Sandmann, a junior at Covington Catholic High School in Kentucky, sat down with Savannah Guthrie for an interview airing Wednesday on TODAY.
In a preview clip released Tuesday evening, Savannah asks Sandmann whether he feels he owes anybody an apology for his role in the encounter, which went viral.
“Do you see your own fault in any way?” she asks.
“As far as standing there, I had every right to do so,” Sandmann replies. “My position is that I was not disrespectful to Mr. Phillips. I respect him. I'd like to talk to him.
“In hindsight, I wish we could have walked away and avoided the whole thing.”
Sandmann has been the target of criticism online after a widely circulated video showed the boy, wearing a “Make America Great Again” hat, appearing to grin close to Phillips’ face as the activist sang and played a drum during an Indigenous Peoples March.
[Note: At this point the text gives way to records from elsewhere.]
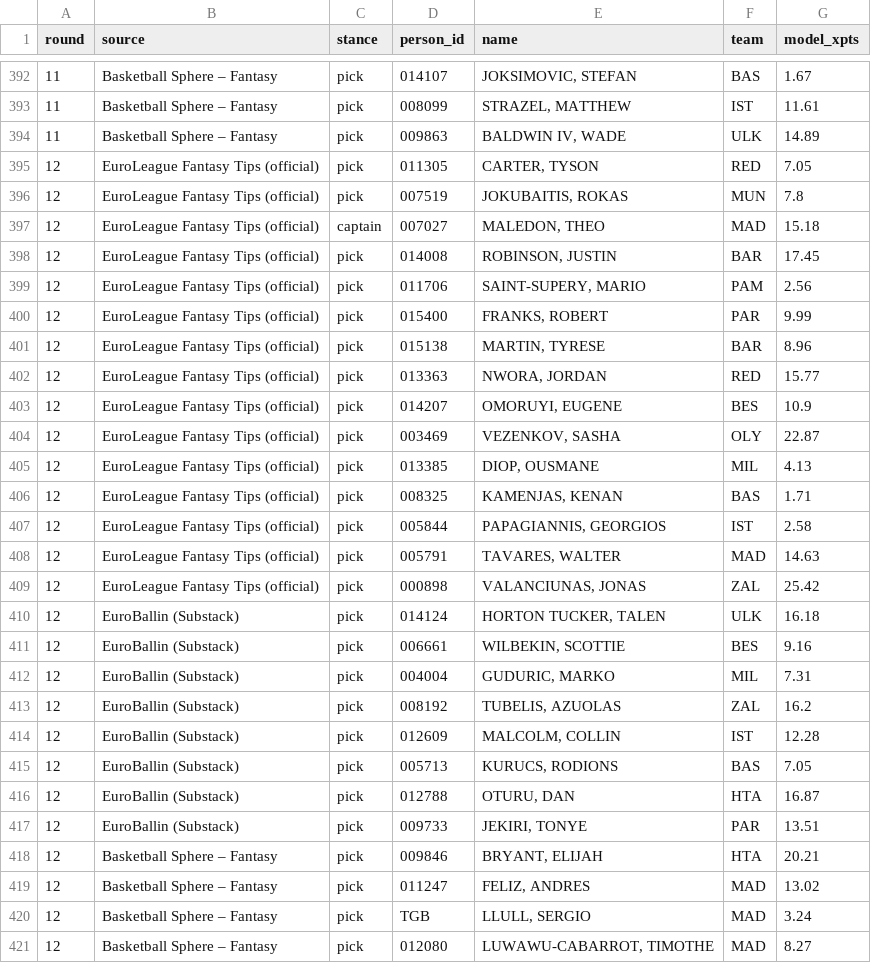
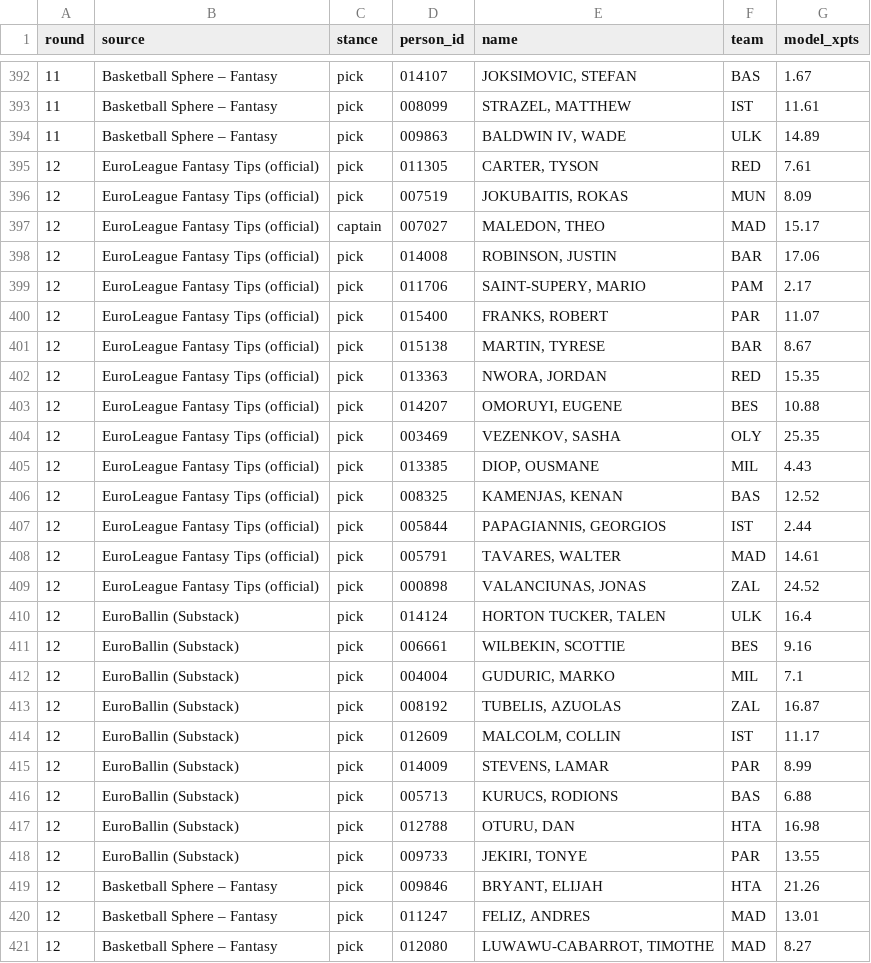
Before and after one commit to VaGlar/Euroleague-Fantasy-Challenge, a CSV file: data/public/expert_log.csv, drawn as a sheet; only a part is shown, gaps mark what is left out; the diff covers the shown part only.

```diff
--- a/data/public/expert_log.csv
+++ b/data/public/expert_log.csv
@@ -394,28 +394,28 @@ round,source,stance,person_id,name,team,model_xpts
 11,Basketball Sphere – Fantasy,pick,009863,"BALDWIN IV, WADE",ULK,14.89
-12,EuroLeague Fantasy Tips (official),pick,011305,"CARTER, TYSON",RED,7.05
-12,EuroLeague Fantasy Tips (official),pick,007519,"JOKUBAITIS, ROKAS",MUN,7.8
-12,EuroLeague Fantasy Tips (official),captain,007027,"MALEDON, THEO",MAD,15.18
-12,EuroLeague Fantasy Tips (official),pick,014008,"ROBINSON, JUSTIN",BAR,17.45
-12,EuroLeague Fantasy Tips (official),pick,011706,"SAINT-SUPERY, MARIO",PAM,2.56
-12,EuroLeague Fantasy Tips (official),pick,015400,"FRANKS, ROBERT",PAR,9.99
-12,EuroLeague Fantasy Tips (official),pick,015138,"MARTIN, TYRESE",BAR,8.96
-12,EuroLeague Fantasy Tips (official),pick,013363,"NWORA, JORDAN",RED,15.77
-12,EuroLeague Fantasy Tips (official),pick,014207,"OMORUYI, EUGENE",BES,10.9
-12,EuroLeague Fantasy Tips (official),pick,003469,"VEZENKOV, SASHA",OLY,22.87
-12,EuroLeague Fantasy Tips (official),pick,013385,"DIOP, OUSMANE",MIL,4.13
-12,EuroLeague Fantasy Tips (official),pick,008325,"KAMENJAS, KENAN",BAS,1.71
-12,EuroLeague Fantasy Tips (official),pick,005844,"PAPAGIANNIS, GEORGIOS",IST,2.58
-12,EuroLeague Fantasy Tips (official),pick,005791,"TAVARES, WALTER",MAD,14.63
-12,EuroLeague Fantasy Tips (official),pick,000898,"VALANCIUNAS, JONAS",ZAL,25.42
-12,EuroBallin (Substack),pick,014124,"HORTON TUCKER, TALEN",ULK,16.18
+12,EuroLeague Fantasy Tips (official),pick,011305,"CARTER, TYSON",RED,7.61
+12,EuroLeague Fantasy Tips (official),pick,007519,"JOKUBAITIS, ROKAS",MUN,8.09
+12,EuroLeague Fantasy Tips (official),captain,007027,"MALEDON, THEO",MAD,15.17
+12,EuroLeague Fantasy Tips (official),pick,014008,"ROBINSON, JUSTIN",BAR,17.06
+12,EuroLeague Fantasy Tips (official),pick,011706,"SAINT-SUPERY, MARIO",PAM,2.17
+12,EuroLeague Fantasy Tips (official),pick,015400,"FRANKS, ROBERT",PAR,11.07
+12,EuroLeague Fantasy Tips (official),pick,015138,"MARTIN, TYRESE",BAR,8.67
+12,EuroLeague Fantasy Tips (official),pick,013363,"NWORA, JORDAN",RED,15.35
+12,EuroLeague Fantasy Tips (official),pick,014207,"OMORUYI, EUGENE",BES,10.88
+12,EuroLeague Fantasy Tips (official),pick,003469,"VEZENKOV, SASHA",OLY,25.35
+12,EuroLeague Fantasy Tips (official),pick,013385,"DIOP, OUSMANE",MIL,4.43
+12,EuroLeague Fantasy Tips (official),pick,008325,"KAMENJAS, KENAN",BAS,12.52
+12,EuroLeague Fantasy Tips (official),pick,005844,"PAPAGIANNIS, GEORGIOS",IST,2.44
+12,EuroLeague Fantasy Tips (official),pick,005791,"TAVARES, WALTER",MAD,14.61
+12,EuroLeague Fantasy Tips (official),pick,000898,"VALANCIUNAS, JONAS",ZAL,24.52
+12,EuroBallin (Substack),pick,014124,"HORTON TUCKER, TALEN",ULK,16.4
 12,EuroBallin (Substack),pick,006661,"WILBEKIN, SCOTTIE",BES,9.16
-12,EuroBallin (Substack),pick,004004,"GUDURIC, MARKO",MIL,7.31
-12,EuroBallin (Substack),pick,008192,"TUBELIS, AZUOLAS",ZAL,16.2
-12,EuroBallin (Substack),pick,012609,"MALCOLM, COLLIN",IST,12.28
-12,EuroBallin (Substack),pick,005713,"KURUCS, RODIONS",BAS,7.05
-12,EuroBallin (Substack),pick,012788,"OTURU, DAN",HTA,16.87
-12,EuroBallin (Substack),pick,009733,"JEKIRI, TONYE",PAR,13.51
-12,Basketball Sphere – Fantasy,pick,009846,"BRYANT, ELIJAH",HTA,20.21
-12,Basketball Sphere – Fantasy,pick,011247,"FELIZ, ANDRES",MAD,13.02
-12,Basketball Sphere – Fantasy,pick,TGB,"LLULL, SERGIO",MAD,3.24
+12,EuroBallin (Substack),pick,004004,"GUDURIC, MARKO",MIL,7.1
+12,EuroBallin (Substack),pick,008192,"TUBELIS, AZUOLAS",ZAL,16.87
+12,EuroBallin (Substack),pick,012609,"MALCOLM, COLLIN",IST,11.17
+12,EuroBallin (Substack),pick,014009,"STEVENS, LAMAR",PAR,8.99
+12,EuroBallin (Substack),pick,005713,"KURUCS, RODIONS",BAS,6.88
+12,EuroBallin (Substack),pick,012788,"OTURU, DAN",HTA,16.98
+12,EuroBallin (Substack),pick,009733,"JEKIRI, TONYE",PAR,13.55
+12,Basketball Sphere – Fantasy,pick,009846,"BRYANT, ELIJAH",HTA,21.26
+12,Basketball Sphere – Fantasy,pick,011247,"FELIZ, ANDRES",MAD,13.01
 12,Basketball Sphere – Fantasy,pick,012080,"LUWAWU-CABARROT, TIMOTHE",MAD,8.27
```
Also changed, not shown: 3 edited cells elsewhere in this file, data/public/pred_log.csv, data/public/prices.csv, 11 other files.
In a statement his family released through a public relations firm over the weekend, Sandmann said that the encounter occurred after another incident which was not shown in the initial video clip, in which four African-American protestors directed “derogatory insults” at his school group. He stated that as a result of that interaction, he had, with permission from a chaperone, led students in school spirit chants "to counter the hateful things that were being shouted at our group."
In the statement Sandmann said he “never interacted” with Phillips and was “startled and confused as to why he had approached me.”
Phillips has said that he approached the students, hoping to defuse the tension from a heated exchange he said he saw the group have with Black Hebrew Israelites.
He has laid blame on the school chaperones, telling MSNBC’s Joy Reid, "Where were they? How did they allow these students to come to this point after an hour of this happening? Were they with them? Were they encouraging them?"
Phillips told NBC News in an interview, “Instead of being expelled the students should go through some kind of sensitivity training. That they should ... cultural education of some kind. And if they don't, then don't graduate.”
Covington Catholic High School has said the students were in Washington, D.C., to attend the March for Life rally.
Savannah’s full interview with Sandmann will air Wednesday on TODAY.